> GIVEN DATA

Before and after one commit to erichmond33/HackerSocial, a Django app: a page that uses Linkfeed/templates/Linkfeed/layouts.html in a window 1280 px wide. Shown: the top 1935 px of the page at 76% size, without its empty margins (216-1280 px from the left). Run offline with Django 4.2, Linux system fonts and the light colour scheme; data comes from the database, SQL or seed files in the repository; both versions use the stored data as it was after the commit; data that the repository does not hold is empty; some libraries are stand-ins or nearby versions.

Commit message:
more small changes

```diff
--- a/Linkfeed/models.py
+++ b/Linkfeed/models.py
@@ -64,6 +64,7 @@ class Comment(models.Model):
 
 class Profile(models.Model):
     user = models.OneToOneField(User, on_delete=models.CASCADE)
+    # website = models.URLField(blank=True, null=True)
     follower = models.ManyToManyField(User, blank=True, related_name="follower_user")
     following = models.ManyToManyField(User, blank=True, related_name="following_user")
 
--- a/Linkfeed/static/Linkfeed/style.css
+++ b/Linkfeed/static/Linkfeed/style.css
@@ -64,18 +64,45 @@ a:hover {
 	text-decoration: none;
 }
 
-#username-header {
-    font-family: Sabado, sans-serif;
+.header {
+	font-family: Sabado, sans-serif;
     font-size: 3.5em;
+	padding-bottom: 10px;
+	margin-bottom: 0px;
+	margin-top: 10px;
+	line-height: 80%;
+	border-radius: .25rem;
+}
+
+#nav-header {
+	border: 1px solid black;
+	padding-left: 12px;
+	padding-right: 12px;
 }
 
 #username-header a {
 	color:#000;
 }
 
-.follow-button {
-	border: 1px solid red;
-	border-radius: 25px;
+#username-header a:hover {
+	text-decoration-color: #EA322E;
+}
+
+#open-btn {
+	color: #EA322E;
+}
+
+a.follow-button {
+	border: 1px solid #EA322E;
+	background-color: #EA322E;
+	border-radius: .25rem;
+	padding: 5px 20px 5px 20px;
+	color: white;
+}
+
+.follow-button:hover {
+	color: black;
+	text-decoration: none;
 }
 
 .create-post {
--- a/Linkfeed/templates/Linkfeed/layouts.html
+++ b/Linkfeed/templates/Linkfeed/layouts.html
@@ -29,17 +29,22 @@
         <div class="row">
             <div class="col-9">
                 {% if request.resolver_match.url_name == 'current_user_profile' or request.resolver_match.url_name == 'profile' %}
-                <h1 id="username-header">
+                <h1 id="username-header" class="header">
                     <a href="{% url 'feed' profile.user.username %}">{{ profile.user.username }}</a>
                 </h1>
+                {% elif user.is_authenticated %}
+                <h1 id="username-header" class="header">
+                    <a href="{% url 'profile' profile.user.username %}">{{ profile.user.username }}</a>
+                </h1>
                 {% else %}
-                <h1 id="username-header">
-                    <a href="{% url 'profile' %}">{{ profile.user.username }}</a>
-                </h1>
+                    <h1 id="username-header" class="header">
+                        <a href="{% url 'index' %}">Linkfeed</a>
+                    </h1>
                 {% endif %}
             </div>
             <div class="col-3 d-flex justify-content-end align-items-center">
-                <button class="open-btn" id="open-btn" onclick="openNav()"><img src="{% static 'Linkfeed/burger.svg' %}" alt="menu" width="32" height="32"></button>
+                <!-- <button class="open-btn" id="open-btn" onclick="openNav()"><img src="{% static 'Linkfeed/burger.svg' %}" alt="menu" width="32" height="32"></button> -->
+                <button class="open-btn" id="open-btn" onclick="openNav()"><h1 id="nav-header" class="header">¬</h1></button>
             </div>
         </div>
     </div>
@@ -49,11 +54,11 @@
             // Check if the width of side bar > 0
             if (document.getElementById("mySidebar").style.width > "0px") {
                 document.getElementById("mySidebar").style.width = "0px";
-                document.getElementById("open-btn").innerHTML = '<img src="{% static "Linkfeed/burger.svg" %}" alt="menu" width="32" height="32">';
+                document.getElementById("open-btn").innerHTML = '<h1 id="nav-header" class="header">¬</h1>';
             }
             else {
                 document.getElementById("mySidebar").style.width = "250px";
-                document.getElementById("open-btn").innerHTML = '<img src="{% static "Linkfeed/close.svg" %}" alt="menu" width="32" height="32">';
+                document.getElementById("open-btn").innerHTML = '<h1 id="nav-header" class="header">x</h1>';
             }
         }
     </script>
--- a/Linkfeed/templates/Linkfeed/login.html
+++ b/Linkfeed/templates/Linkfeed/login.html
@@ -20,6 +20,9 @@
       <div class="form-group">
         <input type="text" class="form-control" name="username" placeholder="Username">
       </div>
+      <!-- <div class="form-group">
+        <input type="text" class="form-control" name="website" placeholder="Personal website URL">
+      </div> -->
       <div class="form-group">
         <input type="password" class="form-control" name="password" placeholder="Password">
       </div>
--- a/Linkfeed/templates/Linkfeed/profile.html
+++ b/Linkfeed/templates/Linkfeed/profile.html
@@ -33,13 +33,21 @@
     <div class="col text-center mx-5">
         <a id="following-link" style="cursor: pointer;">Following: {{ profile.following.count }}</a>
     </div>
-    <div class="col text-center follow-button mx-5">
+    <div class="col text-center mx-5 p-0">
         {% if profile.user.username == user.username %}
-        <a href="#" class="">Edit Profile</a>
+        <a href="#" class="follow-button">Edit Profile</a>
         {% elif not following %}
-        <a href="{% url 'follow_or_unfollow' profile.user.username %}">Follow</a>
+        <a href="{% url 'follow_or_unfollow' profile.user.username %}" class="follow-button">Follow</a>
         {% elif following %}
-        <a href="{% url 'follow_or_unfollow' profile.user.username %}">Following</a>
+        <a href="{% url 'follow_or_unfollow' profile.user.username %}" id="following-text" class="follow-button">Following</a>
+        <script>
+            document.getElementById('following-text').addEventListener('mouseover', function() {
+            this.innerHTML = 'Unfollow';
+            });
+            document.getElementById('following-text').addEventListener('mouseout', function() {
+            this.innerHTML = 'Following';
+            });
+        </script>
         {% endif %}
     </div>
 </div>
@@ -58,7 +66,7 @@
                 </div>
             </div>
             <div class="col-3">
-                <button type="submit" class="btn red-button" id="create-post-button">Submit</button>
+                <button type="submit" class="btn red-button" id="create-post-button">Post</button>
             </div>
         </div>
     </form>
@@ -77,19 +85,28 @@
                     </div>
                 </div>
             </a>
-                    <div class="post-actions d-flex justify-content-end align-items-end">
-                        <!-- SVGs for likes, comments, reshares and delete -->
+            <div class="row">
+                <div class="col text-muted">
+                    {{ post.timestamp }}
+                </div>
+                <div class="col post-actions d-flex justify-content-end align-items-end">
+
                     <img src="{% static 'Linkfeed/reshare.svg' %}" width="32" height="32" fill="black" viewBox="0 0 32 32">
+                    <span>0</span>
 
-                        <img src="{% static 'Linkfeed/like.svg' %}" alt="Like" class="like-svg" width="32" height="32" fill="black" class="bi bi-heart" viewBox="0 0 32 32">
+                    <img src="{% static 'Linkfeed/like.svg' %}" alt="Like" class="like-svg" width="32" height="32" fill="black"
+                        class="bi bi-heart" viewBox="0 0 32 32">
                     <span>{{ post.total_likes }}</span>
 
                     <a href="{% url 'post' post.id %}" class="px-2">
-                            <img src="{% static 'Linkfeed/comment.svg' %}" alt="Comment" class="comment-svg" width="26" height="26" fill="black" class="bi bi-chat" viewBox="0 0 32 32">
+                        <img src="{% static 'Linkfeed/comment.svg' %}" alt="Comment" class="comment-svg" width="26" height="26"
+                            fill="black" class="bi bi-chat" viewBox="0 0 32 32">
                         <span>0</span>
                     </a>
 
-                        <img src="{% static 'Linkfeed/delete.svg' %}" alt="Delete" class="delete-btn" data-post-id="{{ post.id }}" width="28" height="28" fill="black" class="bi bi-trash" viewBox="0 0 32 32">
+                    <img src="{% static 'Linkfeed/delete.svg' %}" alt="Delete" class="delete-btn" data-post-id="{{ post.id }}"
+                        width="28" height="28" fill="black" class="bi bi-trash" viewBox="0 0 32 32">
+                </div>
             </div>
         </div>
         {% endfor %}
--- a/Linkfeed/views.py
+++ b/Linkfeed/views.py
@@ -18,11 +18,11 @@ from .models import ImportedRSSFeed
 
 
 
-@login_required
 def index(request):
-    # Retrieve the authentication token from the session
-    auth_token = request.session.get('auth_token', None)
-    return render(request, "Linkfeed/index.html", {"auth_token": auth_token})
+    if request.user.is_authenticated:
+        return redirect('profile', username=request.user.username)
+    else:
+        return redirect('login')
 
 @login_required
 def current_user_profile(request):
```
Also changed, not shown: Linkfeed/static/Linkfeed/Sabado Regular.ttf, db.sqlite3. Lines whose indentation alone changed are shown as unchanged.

> TASK REQUIREMENTS
Going through the entries above, show each line that contains "document".

> ANSWER SPACE
             if (document.getElementById("mySidebar").style.width > "0px") {
                 document.getElementById("mySidebar").style.width = "0px";
-                document.getElementById("open-btn").innerHTML = '<img src="{% static "Linkfeed/burger.svg" %}" alt="menu" width="32" height="32">';
+                document.getElementById("open-btn").innerHTML = '<h1 id="nav-header" class="header">¬</h1>';
                 document.getElementById("mySidebar").style.width = "250px";
-                document.getElementById("open-btn").innerHTML = '<img src="{% static "Linkfeed/close.svg" %}" alt="menu" width="32" height="32">';
+                document.getElementById("open-btn").innerHTML = '<h1 id="nav-header" class="header">x</h1>';
+            document.getElementById('following-text').addEventListener('mouseover', function() {
+            document.getElementById('following-text').addEventListener('mouseout', function() {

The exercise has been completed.